WHAT YOU NEED TO DO>
Once the pictures are set aside, retype the remaining entries exactly.

== Segment start ==

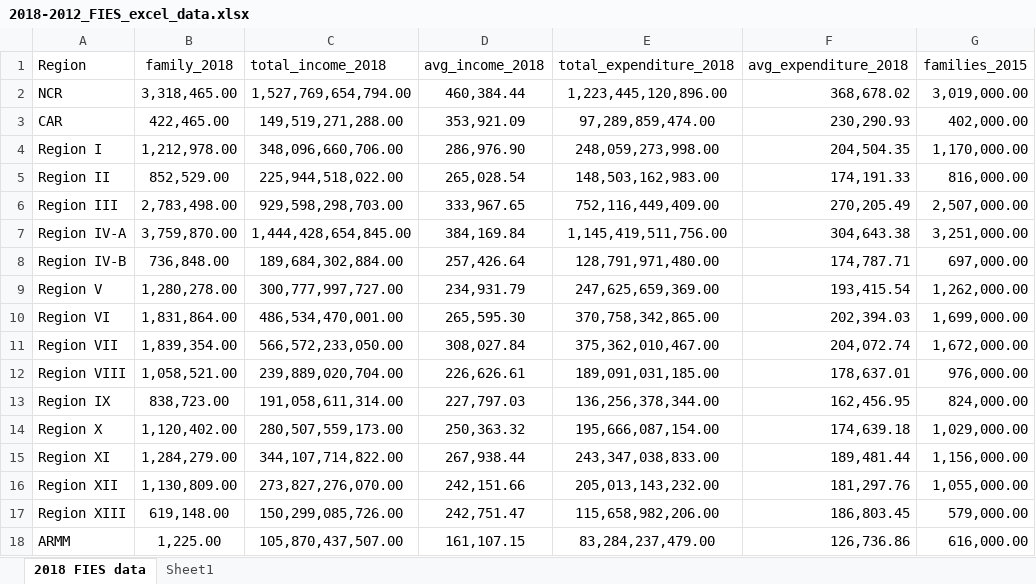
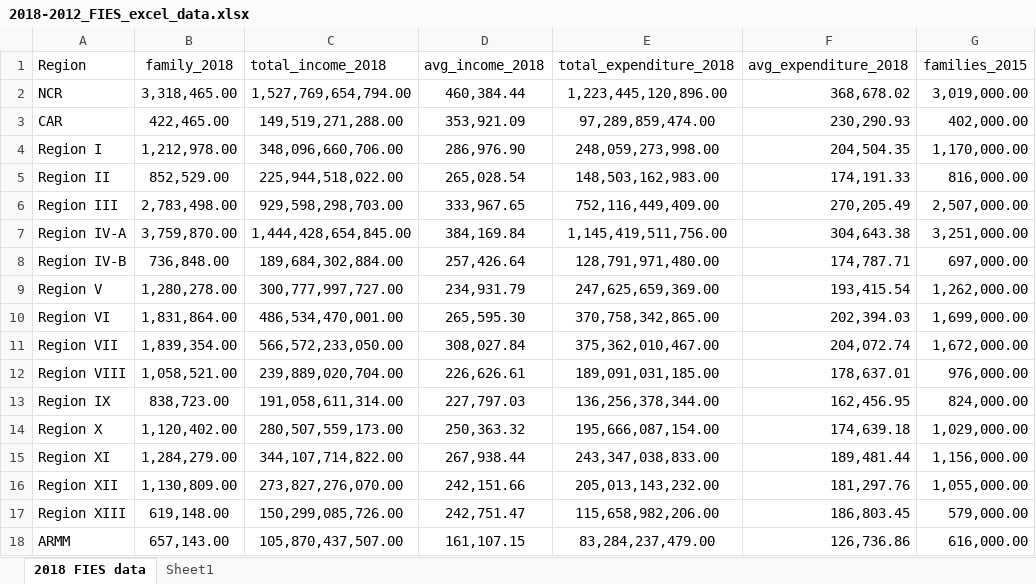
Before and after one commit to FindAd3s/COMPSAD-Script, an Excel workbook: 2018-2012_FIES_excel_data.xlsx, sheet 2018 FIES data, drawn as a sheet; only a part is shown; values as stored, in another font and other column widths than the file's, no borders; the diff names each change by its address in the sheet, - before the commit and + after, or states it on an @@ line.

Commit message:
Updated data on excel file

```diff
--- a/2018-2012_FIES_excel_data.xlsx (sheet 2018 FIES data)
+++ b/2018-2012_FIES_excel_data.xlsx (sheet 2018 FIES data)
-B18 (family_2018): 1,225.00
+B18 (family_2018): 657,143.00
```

== Segment end ==

TASK ANSWER>
Before and after one commit to FindAd3s/COMPSAD-Script, an Excel workbook: 2018-2012_FIES_excel_data.xlsx, sheet 2018 FIES data, drawn as a sheet; only a part is shown; values as stored, in another font and other column widths than the file's, no borders; the diff names each change by its address in the sheet, - before the commit and + after, or states it on an @@ line.

Commit message:
Updated data on excel file

```diff
--- a/2018-2012_FIES_excel_data.xlsx (sheet 2018 FIES data)
+++ b/2018-2012_FIES_excel_data.xlsx (sheet 2018 FIES data)
-B18 (family_2018): 1,225.00
+B18 (family_2018): 657,143.00
```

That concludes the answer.